**Your assignment**
Each record should be copied exactly, and none of them omitted.

(Excerpts from a dataset)
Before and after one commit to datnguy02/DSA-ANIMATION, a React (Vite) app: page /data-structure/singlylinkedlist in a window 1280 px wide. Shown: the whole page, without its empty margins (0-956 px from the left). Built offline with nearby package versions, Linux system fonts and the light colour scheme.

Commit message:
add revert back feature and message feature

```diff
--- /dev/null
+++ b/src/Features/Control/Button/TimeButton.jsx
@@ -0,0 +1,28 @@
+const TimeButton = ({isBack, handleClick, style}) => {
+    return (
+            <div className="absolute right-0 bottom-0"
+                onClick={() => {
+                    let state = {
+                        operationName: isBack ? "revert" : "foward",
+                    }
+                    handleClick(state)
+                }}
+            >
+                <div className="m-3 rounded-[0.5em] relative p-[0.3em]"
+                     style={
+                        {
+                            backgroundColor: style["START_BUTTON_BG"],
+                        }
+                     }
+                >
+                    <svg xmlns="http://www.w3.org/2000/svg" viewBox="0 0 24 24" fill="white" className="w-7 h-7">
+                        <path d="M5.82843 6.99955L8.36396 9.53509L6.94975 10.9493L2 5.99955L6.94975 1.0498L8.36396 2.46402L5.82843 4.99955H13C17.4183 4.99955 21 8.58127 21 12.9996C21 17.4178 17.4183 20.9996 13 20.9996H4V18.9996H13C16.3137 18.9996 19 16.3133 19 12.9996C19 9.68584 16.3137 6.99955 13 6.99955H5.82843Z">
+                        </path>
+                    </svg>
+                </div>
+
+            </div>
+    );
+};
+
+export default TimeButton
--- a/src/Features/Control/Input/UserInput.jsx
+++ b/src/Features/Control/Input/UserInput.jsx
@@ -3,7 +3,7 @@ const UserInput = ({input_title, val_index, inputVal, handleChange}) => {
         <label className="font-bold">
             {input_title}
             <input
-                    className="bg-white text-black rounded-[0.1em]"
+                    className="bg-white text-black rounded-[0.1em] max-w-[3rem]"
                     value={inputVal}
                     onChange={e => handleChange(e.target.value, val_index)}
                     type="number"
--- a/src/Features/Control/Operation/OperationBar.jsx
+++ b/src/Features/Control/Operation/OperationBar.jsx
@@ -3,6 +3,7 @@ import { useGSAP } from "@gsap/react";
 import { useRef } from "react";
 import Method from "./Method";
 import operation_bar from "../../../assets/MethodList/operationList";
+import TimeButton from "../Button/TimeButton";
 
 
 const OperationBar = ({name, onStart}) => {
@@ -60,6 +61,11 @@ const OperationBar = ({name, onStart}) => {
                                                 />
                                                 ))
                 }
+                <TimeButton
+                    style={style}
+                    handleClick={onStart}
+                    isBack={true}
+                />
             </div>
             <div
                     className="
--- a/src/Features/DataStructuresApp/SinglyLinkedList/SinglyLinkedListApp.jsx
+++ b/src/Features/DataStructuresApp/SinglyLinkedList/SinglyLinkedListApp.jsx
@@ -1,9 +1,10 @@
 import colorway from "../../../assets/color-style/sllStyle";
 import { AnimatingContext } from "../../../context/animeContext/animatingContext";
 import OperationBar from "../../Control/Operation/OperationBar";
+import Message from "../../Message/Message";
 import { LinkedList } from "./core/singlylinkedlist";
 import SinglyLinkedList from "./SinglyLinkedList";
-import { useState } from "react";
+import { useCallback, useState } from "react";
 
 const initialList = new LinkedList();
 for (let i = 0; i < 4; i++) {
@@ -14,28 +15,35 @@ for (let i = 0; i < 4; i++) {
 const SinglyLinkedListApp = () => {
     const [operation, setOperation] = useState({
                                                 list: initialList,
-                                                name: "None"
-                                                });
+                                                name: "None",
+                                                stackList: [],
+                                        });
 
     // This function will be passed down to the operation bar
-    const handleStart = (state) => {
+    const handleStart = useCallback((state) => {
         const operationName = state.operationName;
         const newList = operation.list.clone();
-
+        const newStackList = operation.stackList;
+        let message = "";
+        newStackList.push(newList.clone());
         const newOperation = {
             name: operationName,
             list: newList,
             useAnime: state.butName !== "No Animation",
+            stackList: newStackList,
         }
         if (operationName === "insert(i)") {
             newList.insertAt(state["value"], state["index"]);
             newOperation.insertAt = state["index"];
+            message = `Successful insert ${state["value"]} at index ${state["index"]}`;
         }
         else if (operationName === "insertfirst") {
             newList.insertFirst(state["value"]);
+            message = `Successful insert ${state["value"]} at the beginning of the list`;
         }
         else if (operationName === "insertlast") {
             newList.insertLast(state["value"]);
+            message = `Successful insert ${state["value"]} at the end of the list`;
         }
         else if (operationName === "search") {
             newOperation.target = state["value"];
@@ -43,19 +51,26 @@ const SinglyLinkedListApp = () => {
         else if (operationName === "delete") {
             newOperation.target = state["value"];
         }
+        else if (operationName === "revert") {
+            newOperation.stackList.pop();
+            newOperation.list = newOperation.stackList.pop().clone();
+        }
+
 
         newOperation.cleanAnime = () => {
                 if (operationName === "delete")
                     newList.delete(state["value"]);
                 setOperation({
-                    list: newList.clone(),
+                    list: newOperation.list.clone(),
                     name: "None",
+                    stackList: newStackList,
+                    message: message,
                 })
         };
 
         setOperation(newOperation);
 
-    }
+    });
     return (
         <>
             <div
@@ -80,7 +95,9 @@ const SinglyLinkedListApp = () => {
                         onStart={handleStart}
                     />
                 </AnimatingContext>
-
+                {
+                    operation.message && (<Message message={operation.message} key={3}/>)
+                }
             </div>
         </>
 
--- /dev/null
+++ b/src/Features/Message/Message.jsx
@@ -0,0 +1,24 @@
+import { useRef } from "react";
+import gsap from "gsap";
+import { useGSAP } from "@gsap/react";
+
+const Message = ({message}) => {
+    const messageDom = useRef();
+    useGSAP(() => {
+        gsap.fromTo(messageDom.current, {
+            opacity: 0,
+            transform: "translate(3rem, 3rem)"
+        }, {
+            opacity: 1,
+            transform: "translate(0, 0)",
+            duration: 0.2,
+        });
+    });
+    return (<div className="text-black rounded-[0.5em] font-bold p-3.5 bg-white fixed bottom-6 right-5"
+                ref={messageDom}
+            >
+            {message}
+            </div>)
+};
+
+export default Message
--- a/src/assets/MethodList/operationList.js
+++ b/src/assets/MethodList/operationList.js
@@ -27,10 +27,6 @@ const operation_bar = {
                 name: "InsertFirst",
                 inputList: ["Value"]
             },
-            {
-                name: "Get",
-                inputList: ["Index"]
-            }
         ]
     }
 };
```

**Response**
Before and after one commit to datnguy02/DSA-ANIMATION, a React (Vite) app: page /data-structure/singlylinkedlist in a window 1280 px wide. Shown: the whole page, without its empty margins (0-956 px from the left). Built offline with nearby package versions, Linux system fonts and the light colour scheme.

Commit message:
add revert back feature and message feature

```diff
--- /dev/null
+++ b/src/Features/Control/Button/TimeButton.jsx
@@ -0,0 +1,28 @@
+const TimeButton = ({isBack, handleClick, style}) => {
+    return (
+            <div className="absolute right-0 bottom-0"
+                onClick={() => {
+                    let state = {
+                        operationName: isBack ? "revert" : "foward",
+                    }
+                    handleClick(state)
+                }}
+            >
+                <div className="m-3 rounded-[0.5em] relative p-[0.3em]"
+                     style={
+                        {
+                            backgroundColor: style["START_BUTTON_BG"],
+                        }
+                     }
+                >
+                    <svg xmlns="http://www.w3.org/2000/svg" viewBox="0 0 24 24" fill="white" className="w-7 h-7">
+                        <path d="M5.82843 6.99955L8.36396 9.53509L6.94975 10.9493L2 5.99955L6.94975 1.0498L8.36396 2.46402L5.82843 4.99955H13C17.4183 4.99955 21 8.58127 21 12.9996C21 17.4178 17.4183 20.9996 13 20.9996H4V18.9996H13C16.3137 18.9996 19 16.3133 19 12.9996C19 9.68584 16.3137 6.99955 13 6.99955H5.82843Z">
+                        </path>
+                    </svg>
+                </div>
+
+            </div>
+    );
+};
+
+export default TimeButton
--- a/src/Features/Control/Input/UserInput.jsx
+++ b/src/Features/Control/Input/UserInput.jsx
@@ -3,7 +3,7 @@ const UserInput = ({input_title, val_index, inputVal, handleChange}) => {
         <label className="font-bold">
             {input_title}
             <input
-                    className="bg-white text-black rounded-[0.1em]"
+                    className="bg-white text-black rounded-[0.1em] max-w-[3rem]"
                     value={inputVal}
                     onChange={e => handleChange(e.target.value, val_index)}
                     type="number"
--- a/src/Features/Control/Operation/OperationBar.jsx
+++ b/src/Features/Control/Operation/OperationBar.jsx
@@ -3,6 +3,7 @@ import { useGSAP } from "@gsap/react";
 import { useRef } from "react";
 import Method from "./Method";
 import operation_bar from "../../../assets/MethodList/operationList";
+import TimeButton from "../Button/TimeButton";
 
 
 const OperationBar = ({name, onStart}) => {
@@ -60,6 +61,11 @@ const OperationBar = ({name, onStart}) => {
                                                 />
                                                 ))
                 }
+                <TimeButton
+                    style={style}
+                    handleClick={onStart}
+                    isBack={true}
+                />
             </div>
             <div
                     className="
--- a/src/Features/DataStructuresApp/SinglyLinkedList/SinglyLinkedListApp.jsx
+++ b/src/Features/DataStructuresApp/SinglyLinkedList/SinglyLinkedListApp.jsx
@@ -1,9 +1,10 @@
 import colorway from "../../../assets/color-style/sllStyle";
 import { AnimatingContext } from "../../../context/animeContext/animatingContext";
 import OperationBar from "../../Control/Operation/OperationBar";
+import Message from "../../Message/Message";
 import { LinkedList } from "./core/singlylinkedlist";
 import SinglyLinkedList from "./SinglyLinkedList";
-import { useState } from "react";
+import { useCallback, useState } from "react";
 
 const initialList = new LinkedList();
 for (let i = 0; i < 4; i++) {
@@ -14,28 +15,35 @@ for (let i = 0; i < 4; i++) {
 const SinglyLinkedListApp = () => {
     const [operation, setOperation] = useState({
                                                 list: initialList,
-                                                name: "None"
-                                                });
+                                                name: "None",
+                                                stackList: [],
+                                        });
 
     // This function will be passed down to the operation bar
-    const handleStart = (state) => {
+    const handleStart = useCallback((state) => {
         const operationName = state.operationName;
         const newList = operation.list.clone();
-
+        const newStackList = operation.stackList;
+        let message = "";
+        newStackList.push(newList.clone());
         const newOperation = {
             name: operationName,
             list: newList,
             useAnime: state.butName !== "No Animation",
+            stackList: newStackList,
         }
         if (operationName === "insert(i)") {
             newList.insertAt(state["value"], state["index"]);
             newOperation.insertAt = state["index"];
+            message = `Successful insert ${state["value"]} at index ${state["index"]}`;
         }
         else if (operationName === "insertfirst") {
             newList.insertFirst(state["value"]);
+            message = `Successful insert ${state["value"]} at the beginning of the list`;
         }
         else if (operationName === "insertlast") {
             newList.insertLast(state["value"]);
+            message = `Successful insert ${state["value"]} at the end of the list`;
         }
         else if (operationName === "search") {
             newOperation.target = state["value"];
@@ -43,19 +51,26 @@ const SinglyLinkedListApp = () => {
         else if (operationName === "delete") {
             newOperation.target = state["value"];
         }
+        else if (operationName === "revert") {
+            newOperation.stackList.pop();
+            newOperation.list = newOperation.stackList.pop().clone();
+        }
+
 
         newOperation.cleanAnime = () => {
                 if (operationName === "delete")
                     newList.delete(state["value"]);
                 setOperation({
-                    list: newList.clone(),
+                    list: newOperation.list.clone(),
                     name: "None",
+                    stackList: newStackList,
+                    message: message,
                 })
         };
 
         setOperation(newOperation);
 
-    }
+    });
     return (
         <>
             <div
@@ -80,7 +95,9 @@ const SinglyLinkedListApp = () => {
                         onStart={handleStart}
                     />
                 </AnimatingContext>
-
+                {
+                    operation.message && (<Message message={operation.message} key={3}/>)
+                }
             </div>
         </>
 
--- /dev/null
+++ b/src/Features/Message/Message.jsx
@@ -0,0 +1,24 @@
+import { useRef } from "react";
+import gsap from "gsap";
+import { useGSAP } from "@gsap/react";
+
+const Message = ({message}) => {
+    const messageDom = useRef();
+    useGSAP(() => {
+        gsap.fromTo(messageDom.current, {
+            opacity: 0,
+            transform: "translate(3rem, 3rem)"
+        }, {
+            opacity: 1,
+            transform: "translate(0, 0)",
+            duration: 0.2,
+        });
+    });
+    return (<div className="text-black rounded-[0.5em] font-bold p-3.5 bg-white fixed bottom-6 right-5"
+                ref={messageDom}
+            >
+            {message}
+            </div>)
+};
+
+export default Message
--- a/src/assets/MethodList/operationList.js
+++ b/src/assets/MethodList/operationList.js
@@ -27,10 +27,6 @@ const operation_bar = {
                 name: "InsertFirst",
                 inputList: ["Value"]
             },
-            {
-                name: "Get",
-                inputList: ["Index"]
-            }
         ]
     }
 };
```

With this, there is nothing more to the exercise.